Here is Homer’s gospel.  Human life may be cruel and awful but there is an immense grace to it whenever people find their way to each other in the same way Odysseus strives to go home or when Achilles sees the pain of others as his own pain.  Just like the joyful movement of the men and women in the dancing lines on Achilles’ shield there is a power to human connection that war, disaster, misery, and all the chaos in the world cannot break apart.  It is not in some subservience to imagined higher principles, in the logic of some system of laws, but in the way that human beings live and love one another that a true order and beauty arises.  It is not blinking in the overpowering light of truth as you emerge from the cave, or patterning yourself after the story you tell yourself about yourself, or even in chasing after some phantom of the holy that you find beauty, truth, and meaning. 

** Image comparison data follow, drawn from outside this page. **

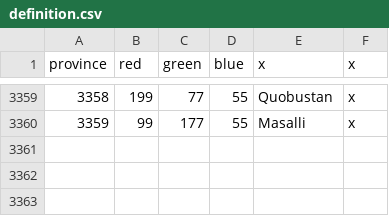
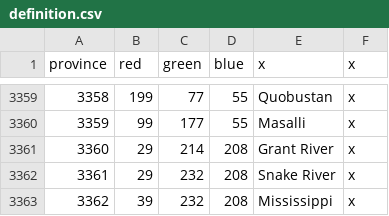
Before and after one commit to Proxysseia/The-many-Seas, a CSV file: map/definition.csv, drawn as a sheet; only a part is shown, gaps mark what is left out.

```diff
--- a/map/definition.csv
+++ b/map/definition.csv
@@ -3360 +3360,4 @@ province;red;green;blue;x;x
 3359;99;177;55;Masalli;x
+3360;29;214;208;Grant River;x
+3361;29;232;208;Snake River;x
+3362;39;232;208;Mississippi;x
```
Also changed, not shown: 8 other files.
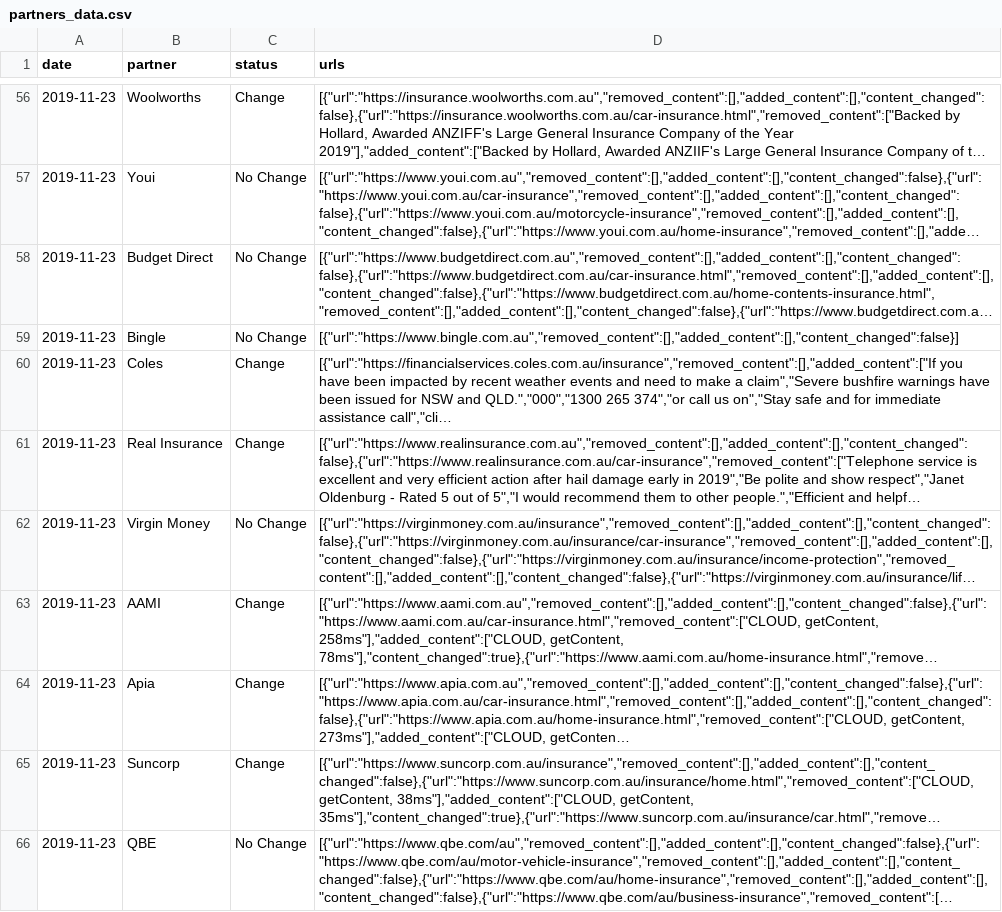
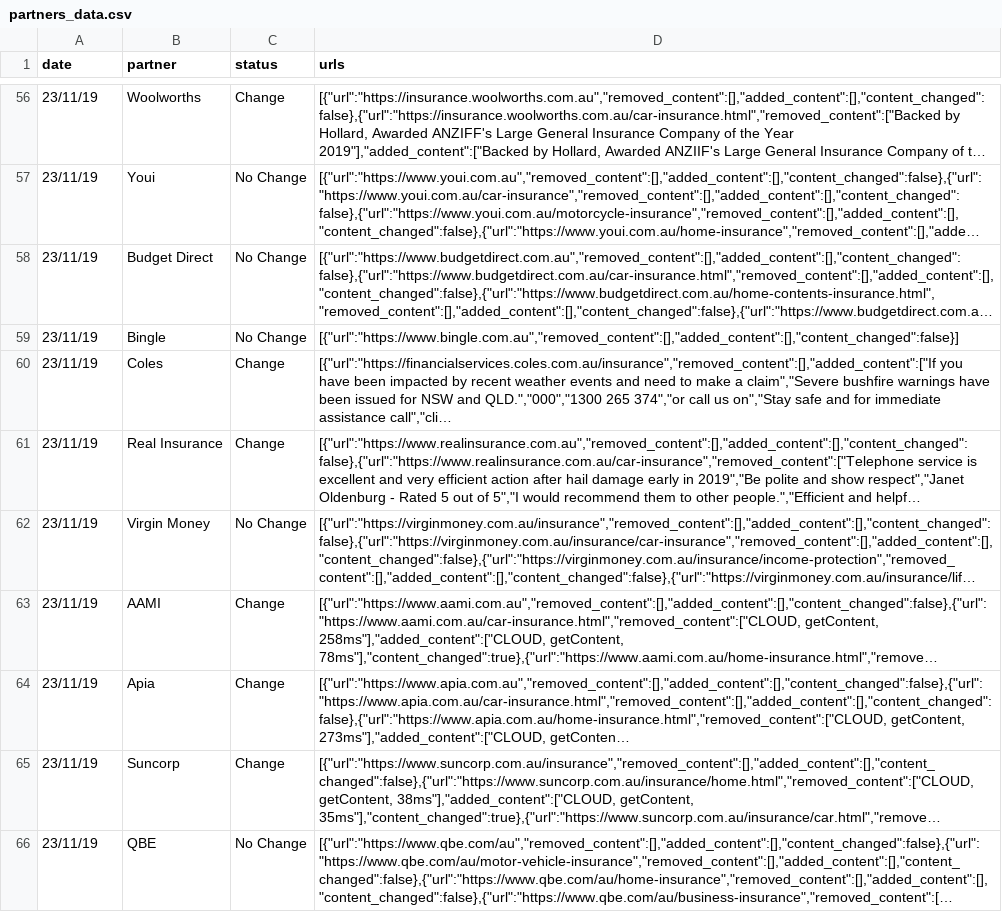
Before and after one commit to Rithmax/PythonProject, a CSV file: partners_data.csv, drawn as a sheet; only a part is shown, gaps mark what is left out; long unchanged cells end in …; the diff covers the shown part only; the diff names each change by its address in the sheet, - before the commit and + after, or states it on an @@ line.

```diff
--- a/partners_data.csv
+++ b/partners_data.csv
-A56:A66 (date): 2019-11-23
+A56:A66 (date): 23/11/19
```
Also changed, not shown: 54 edited cells elsewhere in this file.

We get to be humans – even in an awful world this is good news.  In Homer’s world it means seeing and embracing life in the people around you, being sustained in the connections about you, and joining in that beautiful dance of the human race or just standing on the side taking the sheer energy and joy of it in.  The beauty of the world is in the life of concrete human beings as long as we remain open to them and dare to be rescued from our chaotic thoughts and pains that threaten to cut us off.  I find the power of those connections every day as a hospice chaplain in the way that people stay by the side of those they love and honor them by daring to grieve for them.  Homer’s poems present a beautiful world in which the lives that human beings are able to create finding refuge from the chaos if they can’t conquer it completely.  It is a human world worth living and loving in.  A certain God of Israelite extraction could not help agreeing and joining in.  Homer, without intending it at all, might just give you some rich clues as to where to find him.  It is so much better than anything a philosopher and even a few theologians might tell you.  Trust a poet.         

While searching for an image for this blog post, I found this:

No comments:

Post a Comment